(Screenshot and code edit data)
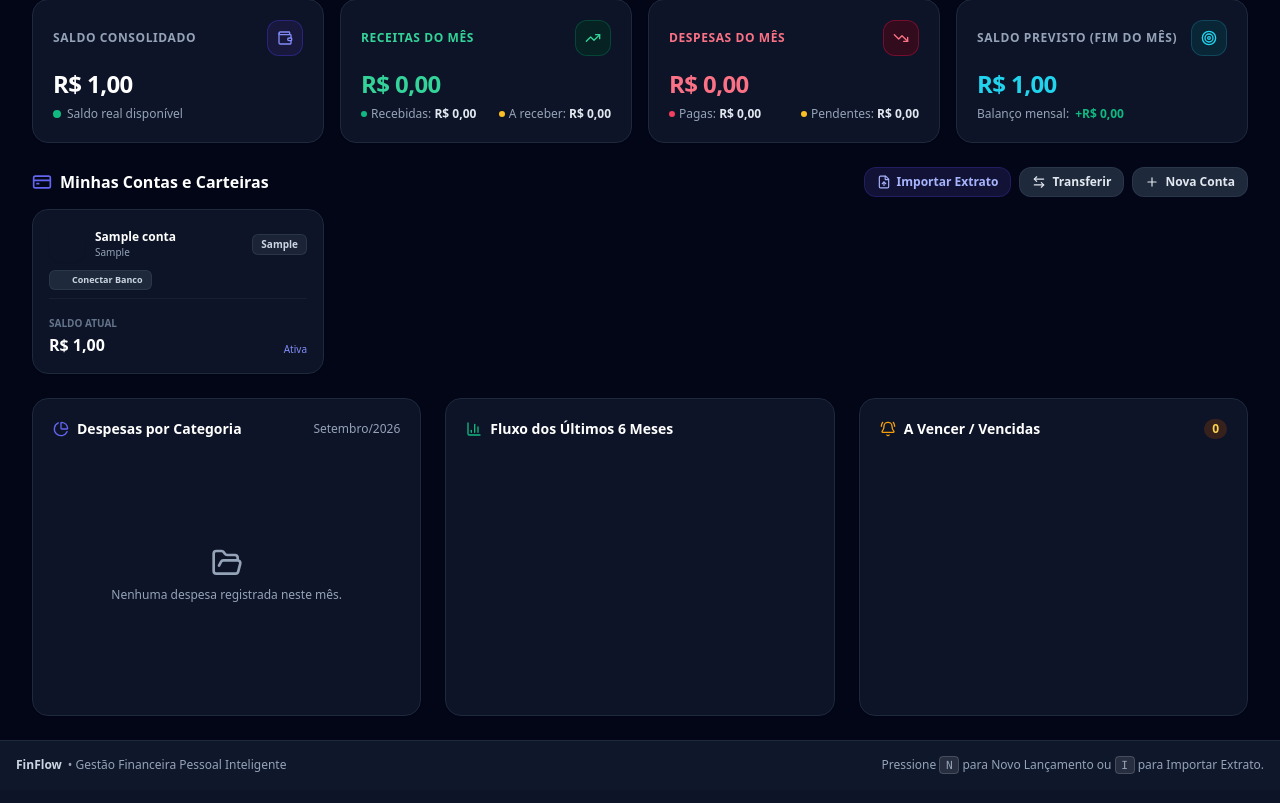
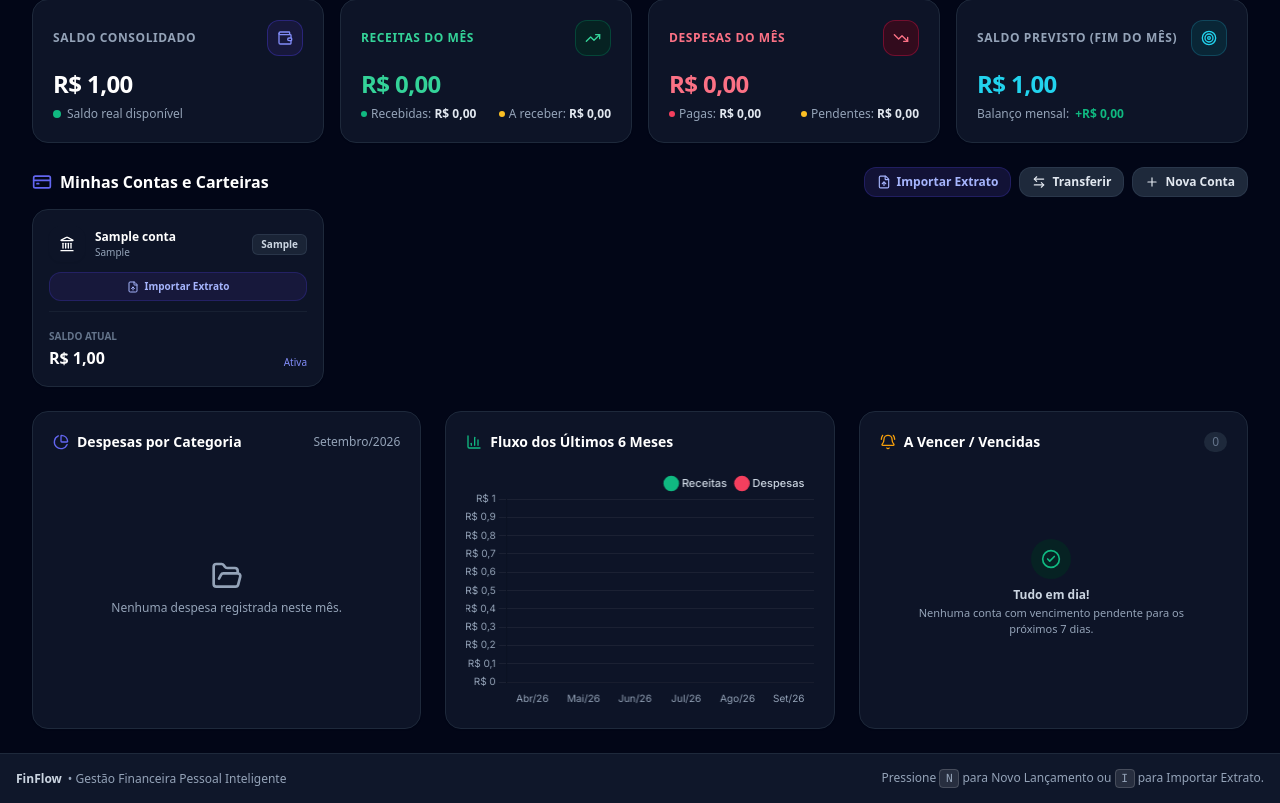
Before and after one commit to andersonnogueir/financas, a Flask app: page / in a window 1280 px wide. Shown: the part 160-963 px from the top of the page. Before the commit the page ends 934 px from the top, so only its background shows below. Run offline with Flask 3, Linux system fonts and the light colour scheme; the visitor is signed in with stand-in values (Sample User, id 1); tables that the repository leaves empty hold one stand-in row (values such as "Sample post"); grey boxes marked "Sample" are stand-in pictures; a map, chart or similar area stays blank; some libraries are stand-ins or nearby versions.

Commit message:
fix: restaurar CDN Chart.js para exibicao dos graficos e remover botoes de conexao bancaria dos cards

```diff
--- a/static/js/app.js
+++ b/static/js/app.js
@@ -386,7 +386,6 @@ function renderContasDashboard(contas) {
   }
 
   container.innerHTML = contas.map(c => {
-    const isConectada = c.integracao_status === 'conectado';
     return `
     <div class="bank-card bg-white dark:bg-slate-900/90 p-4 rounded-2xl border border-slate-200/80 dark:border-slate-800 shadow-sm flex flex-col justify-between transition hover:shadow-md" style="--account-color: ${c.cor};">
       <div>
@@ -403,23 +402,12 @@ function renderContasDashboard(contas) {
           <span class="text-[10px] px-2 py-0.5 rounded-md bg-slate-100 dark:bg-slate-800/80 text-slate-600 dark:text-slate-300 font-semibold border border-slate-200/60 dark:border-slate-700/60 shrink-0">${c.tipo}</span>
         </div>
 
-        <!-- Open Finance Badge & Botão de Sync Rápido -->
-        <div class="my-2 flex items-center justify-between gap-1">
-          ${isConectada ? `
-            <span class="inline-flex items-center gap-1 text-[9px] font-bold px-2 py-0.5 rounded-full bg-emerald-50 dark:bg-emerald-950/60 text-emerald-600 dark:text-emerald-400 border border-emerald-200/60 dark:border-emerald-800/40">
-              <i data-lucide="zap" class="w-2.5 h-2.5"></i>
-              <span>API Conectada</span>
-            </span>
-            <button onclick="sincronizarExtratoConta(${c.id})" title="Sincronizar extrato bancário agora via API" class="inline-flex items-center gap-1 text-[10px] font-bold px-2 py-1 rounded-lg bg-indigo-50 hover:bg-indigo-100 dark:bg-indigo-950/60 dark:hover:bg-indigo-900/60 text-indigo-600 dark:text-indigo-400 border border-indigo-200/60 dark:border-indigo-800/50 transition">
-              <i data-lucide="refresh-cw" class="w-2.5 h-2.5"></i>
-              <span>Sincronizar</span>
+        <!-- Botão Ação Rápida: Importar Extrato OFX/CSV -->
+        <div class="my-2.5">
+          <button onclick="abrirModalImportacao(${c.id})" title="Importar extrato OFX/CSV para esta conta" class="w-full inline-flex items-center justify-center gap-1.5 text-[10px] font-bold py-1.5 px-2.5 rounded-xl bg-indigo-50 hover:bg-indigo-100 dark:bg-indigo-950/60 dark:hover:bg-indigo-900/60 text-indigo-600 dark:text-indigo-300 border border-indigo-200/60 dark:border-indigo-800/40 transition">
+            <i data-lucide="file-up" class="w-3 h-3"></i>
+            <span>Importar Extrato</span>
           </button>
-          ` : `
-            <button onclick="abrirModalOpenFinance(${c.id})" title="Conectar banco via Open Finance" class="inline-flex items-center gap-1 text-[9px] font-semibold px-2 py-0.5 rounded-md bg-slate-100 hover:bg-slate-200 dark:bg-slate-800 dark:hover:bg-slate-700 text-slate-600 dark:text-slate-300 border border-slate-200/60 dark:border-slate-700/60 transition">
-              <i data-lucide="link" class="w-2.5 h-2.5"></i>
-              <span>Conectar Banco</span>
-            </button>
-          `}
         </div>
       </div>
 
@@ -443,7 +431,11 @@ function renderChartCategorias(despesasPorCategoria) {
   if (!ctx) return;
 
   if (state.charts.categorias) {
-    state.charts.categorias.destroy();
+    try { state.charts.categorias.destroy(); } catch (e) {}
+  }
+
+  if (typeof Chart === 'undefined') {
+    return;
   }
 
   if (!despesasPorCategoria || despesasPorCategoria.length === 0) {
@@ -460,6 +452,7 @@ function renderChartCategorias(despesasPorCategoria) {
   const dataValues = despesasPorCategoria.map(d => d.total);
   const bgColors = despesasPorCategoria.map(d => d.cor || '#6366f1');
 
+  try {
     state.charts.categorias = new Chart(ctx, {
       type: 'doughnut',
       data: {
@@ -507,6 +500,9 @@ function renderChartCategorias(despesasPorCategoria) {
         cutout: '72%'
       }
     });
+  } catch (err) {
+    console.error('Erro ao renderizar gráfico de categorias:', err);
+  }
 }
 
 function renderChartHistorico(historico) {
@@ -514,7 +510,11 @@ function renderChartHistorico(historico) {
   if (!ctx) return;
 
   if (state.charts.historico) {
-    state.charts.historico.destroy();
+    try { state.charts.historico.destroy(); } catch (e) {}
+  }
+
+  if (typeof Chart === 'undefined' || !historico || historico.length === 0) {
+    return;
   }
 
   const isDark = document.documentElement.classList.contains('dark');
@@ -522,6 +522,7 @@ function renderChartHistorico(historico) {
   const receitas = historico.map(h => h.receitas);
   const despesas = historico.map(h => h.despesas);
 
+  try {
     state.charts.historico = new Chart(ctx, {
       type: 'bar',
       data: {
@@ -588,6 +589,9 @@ function renderChartHistorico(historico) {
         }
       }
     });
+  } catch (err) {
+    console.error('Erro ao renderizar gráfico de histórico:', err);
+  }
 }
 
 function renderAlertas(alertas) {
--- a/templates/index.html
+++ b/templates/index.html
@@ -44,6 +44,9 @@
 
   <!-- SweetAlert2 -->
   <script src="https://cdn.jsdelivr.net/npm/sweetalert2@11"></script>
+
+  <!-- Chart.js -->
+  <script src="https://cdn.jsdelivr.net/npm/chart.js"></script>
 
   <!-- Custom CSS -->
   <link rel="stylesheet" href="/static/css/styles.css">
```
Also changed, not shown: templates_embedded.py (+2 -2 lines). Lines whose indentation alone changed are shown as unchanged.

• _YOUR INSTRUCTIONS_: Set the pictures aside and reproduce the data above exactly.

• _EXERCISE OUTPUT_:
Before and after one commit to andersonnogueir/financas, a Flask app: page / in a window 1280 px wide. Shown: the part 160-963 px from the top of the page. Before the commit the page ends 934 px from the top, so only its background shows below. Run offline with Flask 3, Linux system fonts and the light colour scheme; the visitor is signed in with stand-in values (Sample User, id 1); tables that the repository leaves empty hold one stand-in row (values such as "Sample post"); grey boxes marked "Sample" are stand-in pictures; a map, chart or similar area stays blank; some libraries are stand-ins or nearby versions.

Commit message:
fix: restaurar CDN Chart.js para exibicao dos graficos e remover botoes de conexao bancaria dos cards

```diff
--- a/static/js/app.js
+++ b/static/js/app.js
@@ -386,7 +386,6 @@ function renderContasDashboard(contas) {
   }
 
   container.innerHTML = contas.map(c => {
-    const isConectada = c.integracao_status === 'conectado';
     return `
     <div class="bank-card bg-white dark:bg-slate-900/90 p-4 rounded-2xl border border-slate-200/80 dark:border-slate-800 shadow-sm flex flex-col justify-between transition hover:shadow-md" style="--account-color: ${c.cor};">
       <div>
@@ -403,23 +402,12 @@ function renderContasDashboard(contas) {
           <span class="text-[10px] px-2 py-0.5 rounded-md bg-slate-100 dark:bg-slate-800/80 text-slate-600 dark:text-slate-300 font-semibold border border-slate-200/60 dark:border-slate-700/60 shrink-0">${c.tipo}</span>
         </div>
 
-        <!-- Open Finance Badge & Botão de Sync Rápido -->
-        <div class="my-2 flex items-center justify-between gap-1">
-          ${isConectada ? `
-            <span class="inline-flex items-center gap-1 text-[9px] font-bold px-2 py-0.5 rounded-full bg-emerald-50 dark:bg-emerald-950/60 text-emerald-600 dark:text-emerald-400 border border-emerald-200/60 dark:border-emerald-800/40">
-              <i data-lucide="zap" class="w-2.5 h-2.5"></i>
-              <span>API Conectada</span>
-            </span>
-            <button onclick="sincronizarExtratoConta(${c.id})" title="Sincronizar extrato bancário agora via API" class="inline-flex items-center gap-1 text-[10px] font-bold px-2 py-1 rounded-lg bg-indigo-50 hover:bg-indigo-100 dark:bg-indigo-950/60 dark:hover:bg-indigo-900/60 text-indigo-600 dark:text-indigo-400 border border-indigo-200/60 dark:border-indigo-800/50 transition">
-              <i data-lucide="refresh-cw" class="w-2.5 h-2.5"></i>
-              <span>Sincronizar</span>
+        <!-- Botão Ação Rápida: Importar Extrato OFX/CSV -->
+        <div class="my-2.5">
+          <button onclick="abrirModalImportacao(${c.id})" title="Importar extrato OFX/CSV para esta conta" class="w-full inline-flex items-center justify-center gap-1.5 text-[10px] font-bold py-1.5 px-2.5 rounded-xl bg-indigo-50 hover:bg-indigo-100 dark:bg-indigo-950/60 dark:hover:bg-indigo-900/60 text-indigo-600 dark:text-indigo-300 border border-indigo-200/60 dark:border-indigo-800/40 transition">
+            <i data-lucide="file-up" class="w-3 h-3"></i>
+            <span>Importar Extrato</span>
           </button>
-          ` : `
-            <button onclick="abrirModalOpenFinance(${c.id})" title="Conectar banco via Open Finance" class="inline-flex items-center gap-1 text-[9px] font-semibold px-2 py-0.5 rounded-md bg-slate-100 hover:bg-slate-200 dark:bg-slate-800 dark:hover:bg-slate-700 text-slate-600 dark:text-slate-300 border border-slate-200/60 dark:border-slate-700/60 transition">
-              <i data-lucide="link" class="w-2.5 h-2.5"></i>
-              <span>Conectar Banco</span>
-            </button>
-          `}
         </div>
       </div>
 
@@ -443,7 +431,11 @@ function renderChartCategorias(despesasPorCategoria) {
   if (!ctx) return;
 
   if (state.charts.categorias) {
-    state.charts.categorias.destroy();
+    try { state.charts.categorias.destroy(); } catch (e) {}
+  }
+
+  if (typeof Chart === 'undefined') {
+    return;
   }
 
   if (!despesasPorCategoria || despesasPorCategoria.length === 0) {
@@ -460,6 +452,7 @@ function renderChartCategorias(despesasPorCategoria) {
   const dataValues = despesasPorCategoria.map(d => d.total);
   const bgColors = despesasPorCategoria.map(d => d.cor || '#6366f1');
 
+  try {
     state.charts.categorias = new Chart(ctx, {
       type: 'doughnut',
       data: {
@@ -507,6 +500,9 @@ function renderChartCategorias(despesasPorCategoria) {
         cutout: '72%'
       }
     });
+  } catch (err) {
+    console.error('Erro ao renderizar gráfico de categorias:', err);
+  }
 }
 
 function renderChartHistorico(historico) {
@@ -514,7 +510,11 @@ function renderChartHistorico(historico) {
   if (!ctx) return;
 
   if (state.charts.historico) {
-    state.charts.historico.destroy();
+    try { state.charts.historico.destroy(); } catch (e) {}
+  }
+
+  if (typeof Chart === 'undefined' || !historico || historico.length === 0) {
+    return;
   }
 
   const isDark = document.documentElement.classList.contains('dark');
@@ -522,6 +522,7 @@ function renderChartHistorico(historico) {
   const receitas = historico.map(h => h.receitas);
   const despesas = historico.map(h => h.despesas);
 
+  try {
     state.charts.historico = new Chart(ctx, {
       type: 'bar',
       data: {
@@ -588,6 +589,9 @@ function renderChartHistorico(historico) {
         }
       }
     });
+  } catch (err) {
+    console.error('Erro ao renderizar gráfico de histórico:', err);
+  }
 }
 
 function renderAlertas(alertas) {
--- a/templates/index.html
+++ b/templates/index.html
@@ -44,6 +44,9 @@
 
   <!-- SweetAlert2 -->
   <script src="https://cdn.jsdelivr.net/npm/sweetalert2@11"></script>
+
+  <!-- Chart.js -->
+  <script src="https://cdn.jsdelivr.net/npm/chart.js"></script>
 
   <!-- Custom CSS -->
   <link rel="stylesheet" href="/static/css/styles.css">
```
Also changed, not shown: templates_embedded.py (+2 -2 lines). Lines whose indentation alone changed are shown as unchanged.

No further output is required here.